U.S. Sen. Bill Cassidy, right, speaks with attendee Jerry Castille during a town hall meeting Friday, February 24, 2017, at City Hall in Breaux Bridge, La.

Advocate staff photo by LESLIE WESTBROOK

The health care bill from the GOP congressional leadership now supported by President Donald Trump is ostensibly aimed at following through on what Republicans promised in last year's campaign — namely, the repeal of Obamacare.

But as with any legislation, the devil is in the details. We hope that members of Louisiana’s congressional delegation keep in mind what's at stake for the state as lawmakers revisit the Affordable Care Act, aka “Obamacare,” on Capitol Hill.

With the exception of Democrat Cedric Richmond of New Orleans, the delegation is all Republican, and all the GOP members at one point or another have pledged themselves to repeal of the health care law passed under President Barack Obama.

But lawmakers from Louisiana and elsewhere should remember what history could well record as Obamacare's fatal flaw: its passage without a bipartisan consensus.

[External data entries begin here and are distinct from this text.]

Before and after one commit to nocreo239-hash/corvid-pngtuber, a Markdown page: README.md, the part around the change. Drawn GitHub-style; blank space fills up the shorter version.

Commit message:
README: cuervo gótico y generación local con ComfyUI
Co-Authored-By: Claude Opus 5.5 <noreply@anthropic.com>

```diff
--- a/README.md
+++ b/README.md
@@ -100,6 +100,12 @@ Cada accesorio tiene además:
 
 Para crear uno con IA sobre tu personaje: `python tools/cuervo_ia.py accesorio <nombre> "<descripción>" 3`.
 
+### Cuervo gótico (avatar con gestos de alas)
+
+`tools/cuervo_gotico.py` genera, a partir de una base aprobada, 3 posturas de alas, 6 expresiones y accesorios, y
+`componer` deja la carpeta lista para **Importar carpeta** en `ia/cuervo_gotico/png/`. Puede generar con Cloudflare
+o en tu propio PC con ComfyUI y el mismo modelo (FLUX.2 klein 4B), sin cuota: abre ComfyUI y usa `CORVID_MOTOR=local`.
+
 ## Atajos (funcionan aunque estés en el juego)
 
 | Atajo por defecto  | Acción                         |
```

That allowed a measure with huge practical implications for individuals and families to become a political football, subject to volatile changes with the next election cycle. Health care's central role in family and business life underscores the importance of advancing reforms that promote stability and predictability. Instead, the partisan rancor surrounding Obamacare has resulted in health care roulette, with households and employers essentially spinning a wheel each year to estimate benefits and costs. 

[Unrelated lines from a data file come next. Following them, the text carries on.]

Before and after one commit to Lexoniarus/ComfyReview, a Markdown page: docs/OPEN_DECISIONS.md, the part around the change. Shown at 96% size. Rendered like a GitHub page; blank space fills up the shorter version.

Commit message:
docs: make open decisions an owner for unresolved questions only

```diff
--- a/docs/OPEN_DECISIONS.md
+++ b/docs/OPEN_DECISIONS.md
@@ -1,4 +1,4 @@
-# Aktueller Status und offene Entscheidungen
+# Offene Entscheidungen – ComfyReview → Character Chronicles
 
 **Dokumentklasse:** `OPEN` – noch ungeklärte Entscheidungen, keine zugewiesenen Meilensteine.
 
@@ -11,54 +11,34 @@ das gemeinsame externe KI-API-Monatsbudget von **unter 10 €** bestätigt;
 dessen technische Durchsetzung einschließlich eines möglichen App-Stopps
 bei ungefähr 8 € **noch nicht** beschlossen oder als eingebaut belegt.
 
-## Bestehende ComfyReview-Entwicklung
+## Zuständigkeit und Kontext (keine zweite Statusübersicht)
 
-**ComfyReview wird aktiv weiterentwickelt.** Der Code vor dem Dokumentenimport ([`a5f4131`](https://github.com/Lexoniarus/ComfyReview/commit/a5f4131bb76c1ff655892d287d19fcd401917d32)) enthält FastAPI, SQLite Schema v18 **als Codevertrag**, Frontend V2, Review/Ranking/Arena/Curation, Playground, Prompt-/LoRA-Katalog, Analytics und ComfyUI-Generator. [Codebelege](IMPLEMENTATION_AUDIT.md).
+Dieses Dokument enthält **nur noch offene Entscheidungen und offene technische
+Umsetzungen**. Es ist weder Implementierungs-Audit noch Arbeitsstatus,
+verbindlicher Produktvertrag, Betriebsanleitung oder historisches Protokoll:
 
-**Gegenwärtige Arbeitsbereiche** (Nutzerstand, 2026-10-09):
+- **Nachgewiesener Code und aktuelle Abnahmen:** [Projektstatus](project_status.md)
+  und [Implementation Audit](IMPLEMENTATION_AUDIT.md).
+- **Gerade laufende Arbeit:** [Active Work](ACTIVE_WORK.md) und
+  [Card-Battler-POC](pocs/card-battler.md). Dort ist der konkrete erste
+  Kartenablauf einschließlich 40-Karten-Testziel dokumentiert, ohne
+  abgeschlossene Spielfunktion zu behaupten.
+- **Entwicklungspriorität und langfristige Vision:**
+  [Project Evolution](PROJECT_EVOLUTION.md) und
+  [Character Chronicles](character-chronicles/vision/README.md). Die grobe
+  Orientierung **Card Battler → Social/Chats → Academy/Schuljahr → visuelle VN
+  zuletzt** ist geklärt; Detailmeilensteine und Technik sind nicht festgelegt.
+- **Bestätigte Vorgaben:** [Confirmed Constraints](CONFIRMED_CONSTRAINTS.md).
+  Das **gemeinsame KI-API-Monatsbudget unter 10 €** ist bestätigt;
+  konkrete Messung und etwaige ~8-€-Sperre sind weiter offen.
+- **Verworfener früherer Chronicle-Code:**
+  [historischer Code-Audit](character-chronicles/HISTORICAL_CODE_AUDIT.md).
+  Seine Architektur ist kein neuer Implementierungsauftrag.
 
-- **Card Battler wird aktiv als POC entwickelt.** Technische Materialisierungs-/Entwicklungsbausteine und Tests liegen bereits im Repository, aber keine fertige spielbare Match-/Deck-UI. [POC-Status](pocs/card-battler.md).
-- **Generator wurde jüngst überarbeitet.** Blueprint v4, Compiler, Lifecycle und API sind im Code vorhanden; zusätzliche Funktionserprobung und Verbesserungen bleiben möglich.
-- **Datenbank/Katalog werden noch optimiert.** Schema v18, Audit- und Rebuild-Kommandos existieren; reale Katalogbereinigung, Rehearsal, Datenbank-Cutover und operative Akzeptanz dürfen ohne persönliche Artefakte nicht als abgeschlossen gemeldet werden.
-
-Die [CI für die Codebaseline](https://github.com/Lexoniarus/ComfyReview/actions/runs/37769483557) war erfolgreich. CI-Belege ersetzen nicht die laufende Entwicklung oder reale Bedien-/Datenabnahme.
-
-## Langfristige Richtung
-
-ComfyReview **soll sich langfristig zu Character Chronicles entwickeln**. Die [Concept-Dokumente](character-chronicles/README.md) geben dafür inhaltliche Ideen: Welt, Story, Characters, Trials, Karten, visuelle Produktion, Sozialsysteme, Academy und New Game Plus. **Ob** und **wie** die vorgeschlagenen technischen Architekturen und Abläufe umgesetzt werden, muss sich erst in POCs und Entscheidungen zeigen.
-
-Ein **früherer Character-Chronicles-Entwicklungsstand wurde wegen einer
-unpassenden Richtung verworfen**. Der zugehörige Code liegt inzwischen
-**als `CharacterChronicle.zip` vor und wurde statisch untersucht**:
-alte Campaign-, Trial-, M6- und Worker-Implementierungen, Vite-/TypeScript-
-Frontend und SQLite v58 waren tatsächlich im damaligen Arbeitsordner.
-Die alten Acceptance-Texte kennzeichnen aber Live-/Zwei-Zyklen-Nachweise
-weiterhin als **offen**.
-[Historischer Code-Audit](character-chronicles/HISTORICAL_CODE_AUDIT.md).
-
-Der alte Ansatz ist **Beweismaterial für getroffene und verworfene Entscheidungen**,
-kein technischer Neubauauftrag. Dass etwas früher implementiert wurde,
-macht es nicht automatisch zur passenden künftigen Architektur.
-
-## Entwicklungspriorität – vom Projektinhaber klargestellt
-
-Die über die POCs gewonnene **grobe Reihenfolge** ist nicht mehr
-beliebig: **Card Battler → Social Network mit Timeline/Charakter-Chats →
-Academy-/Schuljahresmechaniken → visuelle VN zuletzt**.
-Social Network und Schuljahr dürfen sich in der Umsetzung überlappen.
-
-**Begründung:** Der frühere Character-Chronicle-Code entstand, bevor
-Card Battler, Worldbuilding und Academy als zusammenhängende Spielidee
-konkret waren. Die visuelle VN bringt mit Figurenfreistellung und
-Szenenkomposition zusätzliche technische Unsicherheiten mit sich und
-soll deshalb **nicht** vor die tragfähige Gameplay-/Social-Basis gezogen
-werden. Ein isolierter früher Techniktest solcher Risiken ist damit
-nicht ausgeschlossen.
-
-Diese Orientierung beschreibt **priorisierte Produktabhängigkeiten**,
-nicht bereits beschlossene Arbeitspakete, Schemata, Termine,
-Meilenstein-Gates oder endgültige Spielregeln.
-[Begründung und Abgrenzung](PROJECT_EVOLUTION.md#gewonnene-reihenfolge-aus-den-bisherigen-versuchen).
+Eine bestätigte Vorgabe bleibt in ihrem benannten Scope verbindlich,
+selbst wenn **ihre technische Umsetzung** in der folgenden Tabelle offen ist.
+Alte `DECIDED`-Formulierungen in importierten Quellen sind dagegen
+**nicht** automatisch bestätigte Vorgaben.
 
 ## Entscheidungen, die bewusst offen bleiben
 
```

Trump's victory means that those “repeal and replace” changes will probably be of greater scope, but whatever emerges from Capitol Hill needs buy-in from both Republicans and Democrats.

Such a consensus must begin, we think, with a frank assessment of how any health care bill will affect Medicaid assistance for the working poor, an issue of special gravity in Louisiana. The state budget, tenuously balanced ever year, is predicated on Medicaid expansion continuing on the generous terms of the Obama law. If that goes away, the poor will suffer most, but the subsequent tide of red ink at the State Capitol would impact higher education and other state services that touch every resident of Louisiana, regardless of income.

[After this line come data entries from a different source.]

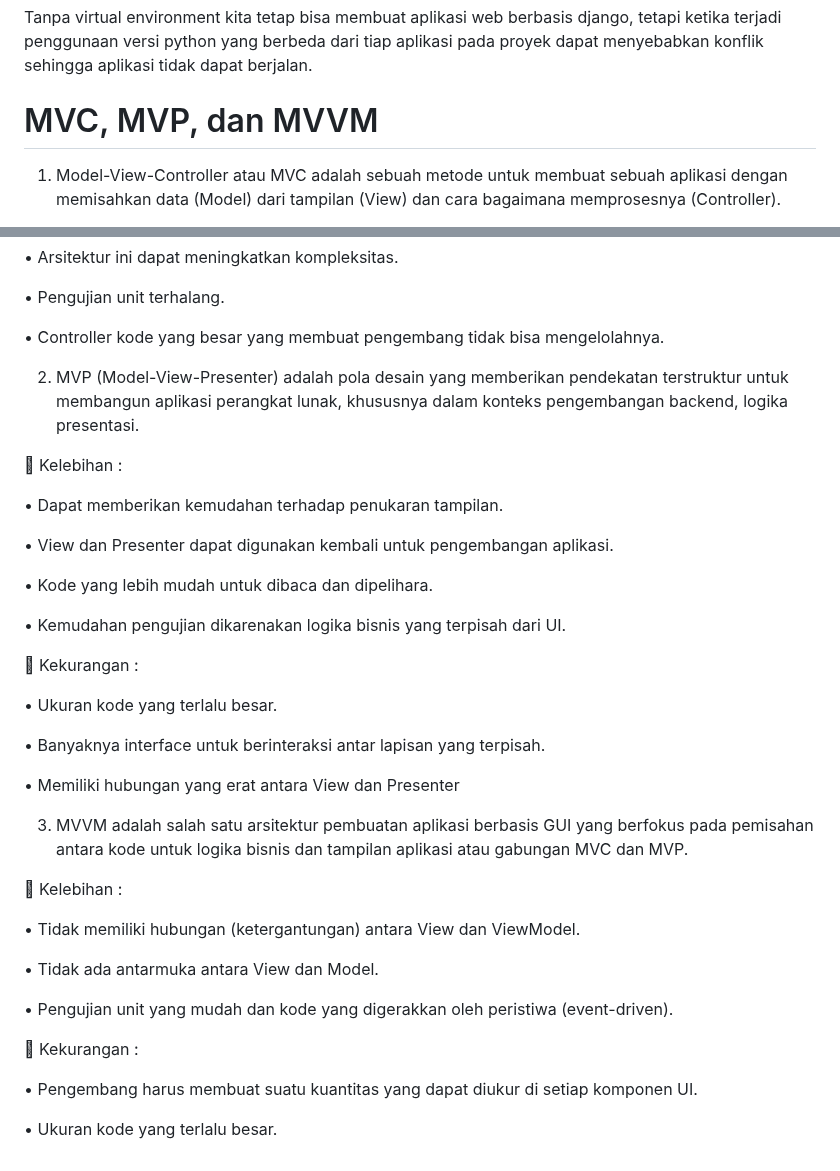
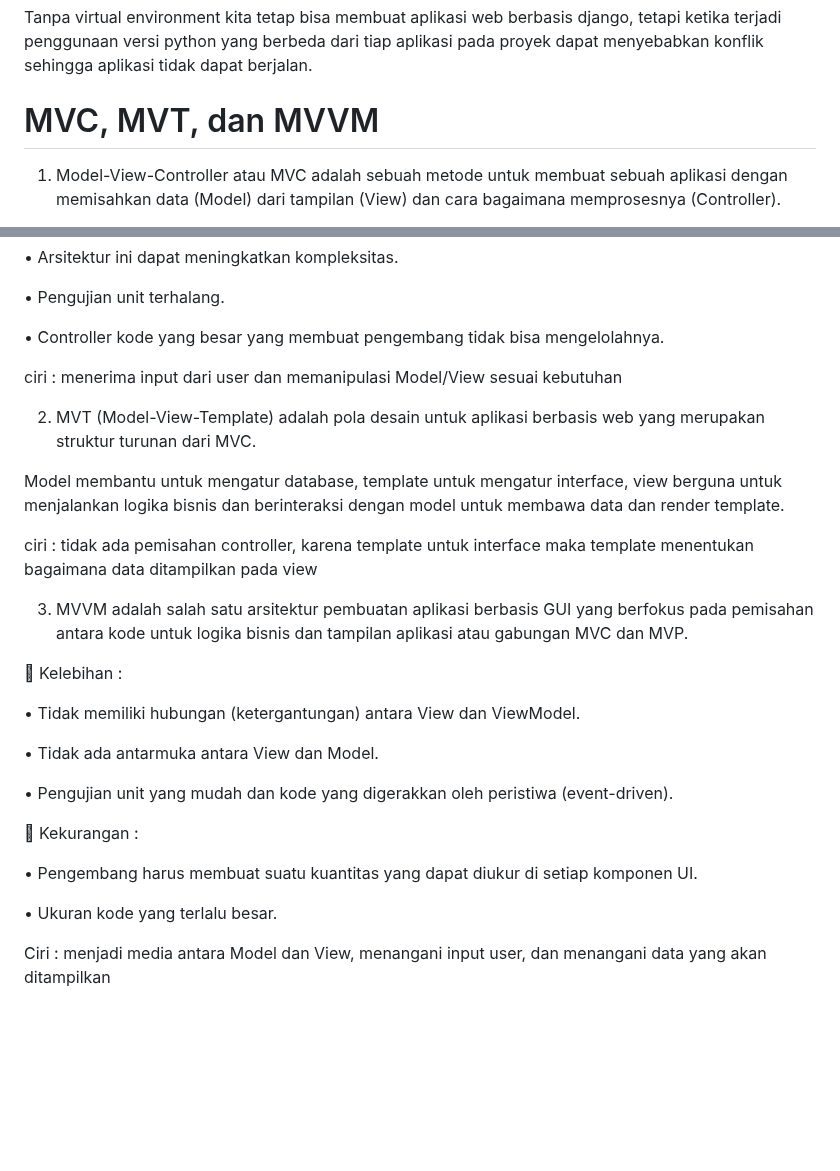
Before and after one commit to RyanAfzal/inventory_manager, a Markdown page: README.md, 2 parts joined by grey strips. Rendered like a GitHub page; blank space fills up the shorter version.

```diff
--- a/README.md
+++ b/README.md
@@ -74,7 +74,7 @@ Bagan request client ke web aplikasi Django
 
 Tanpa virtual environment kita tetap bisa membuat aplikasi web berbasis django, tetapi ketika terjadi penggunaan versi python yang berbeda dari tiap aplikasi pada proyek dapat menyebabkan konflik sehingga aplikasi tidak dapat berjalan.
 
-# MVC, MVP, dan MVVM
+# MVC, MVT, dan MVVM
 
 1.	Model-View-Controller atau MVC adalah sebuah metode untuk membuat sebuah aplikasi dengan memisahkan data (Model) dari tampilan (View) dan cara bagaimana memprosesnya (Controller).
 
@@ -100,32 +100,14 @@ Tanpa virtual environment kita tetap bisa membuat aplikasi web berbasis django,
 
 •	Controller kode yang besar yang membuat pengembang tidak bisa mengelolahnya.
 
+ciri : menerima input dari user dan memanipulasi Model/View sesuai kebutuhan
 
 
-2.	MVP (Model-View-Presenter) adalah pola desain yang memberikan pendekatan terstruktur untuk membangun aplikasi perangkat lunak, khususnya dalam konteks pengembangan backend, logika presentasi.
+2.	MVT (Model-View-Template) adalah pola desain untuk aplikasi berbasis web yang merupakan struktur turunan dari MVC.
 
+Model membantu untuk mengatur database, template untuk mengatur interface, view berguna untuk menjalankan logika bisnis dan berinteraksi dengan model untuk membawa data dan render template.
 
-
-	Kelebihan :
-
-•	Dapat memberikan kemudahan terhadap penukaran tampilan.
-
-•	View dan Presenter dapat digunakan kembali untuk pengembangan aplikasi.
-
-•	Kode yang lebih mudah untuk dibaca dan dipelihara.
-
-•	Kemudahan pengujian dikarenakan logika bisnis yang terpisah dari UI.
-
-
-
-	Kekurangan :
-
-•	Ukuran kode yang terlalu besar.
-
-•	Banyaknya interface untuk berinteraksi antar lapisan yang terpisah.
-
-•	Memiliki hubungan yang erat antara View dan Presenter
-
+ciri : tidak ada pemisahan controller, karena template untuk interface maka template menentukan bagaimana data ditampilkan pada view
 
 
 3.	MVVM adalah salah satu arsitektur pembuatan aplikasi berbasis GUI yang berfokus pada pemisahan antara kode untuk logika bisnis dan tampilan aplikasi atau gabungan MVC dan MVP.
@@ -140,8 +122,11 @@ Tanpa virtual environment kita tetap bisa membuat aplikasi web berbasis django,
 
 •	Pengujian unit yang mudah dan kode yang digerakkan oleh peristiwa (event-driven).
 
+
 	Kekurangan :
 
 •	Pengembang harus membuat suatu kuantitas yang dapat diukur di setiap komponen UI.
 
 •	Ukuran kode yang terlalu besar.
+
+Ciri : menjadi media antara Model dan View, menangani input user, dan menangani data yang akan ditampilkan
```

A key voice in these Capitol Hill debates may be Louisiana's U.S. Sen. Bill Cassidy, who is a veteran of health care in the LSU hospital system in Baton Rouge. He recently introduced legislation that would give states more flexibility to experiment with alternatives to Obamacare while providing a range of federal support to help people get insurance. As he points out in a new opinion piece for The Hill, the uninsured are paid for only in part by U.S. government funds, and “society pays the rest of the bill for the uninsured when hospitals shift the remaining cost to the privately insured (typically employers and their employees) who pay higher premiums to underwrite the ‘free care’ the uninsured receive."

Cassidy's remarks bear a basic but compelling reminder that the benefits — and costs — of health care are borne by everyone, regardless of party or station in life. That is why the pie-in-the-sky promises of campaign season must now give way to the practical give-and-take of compromise. Short of that, last year's hopes for health care reform will be dead on arrival.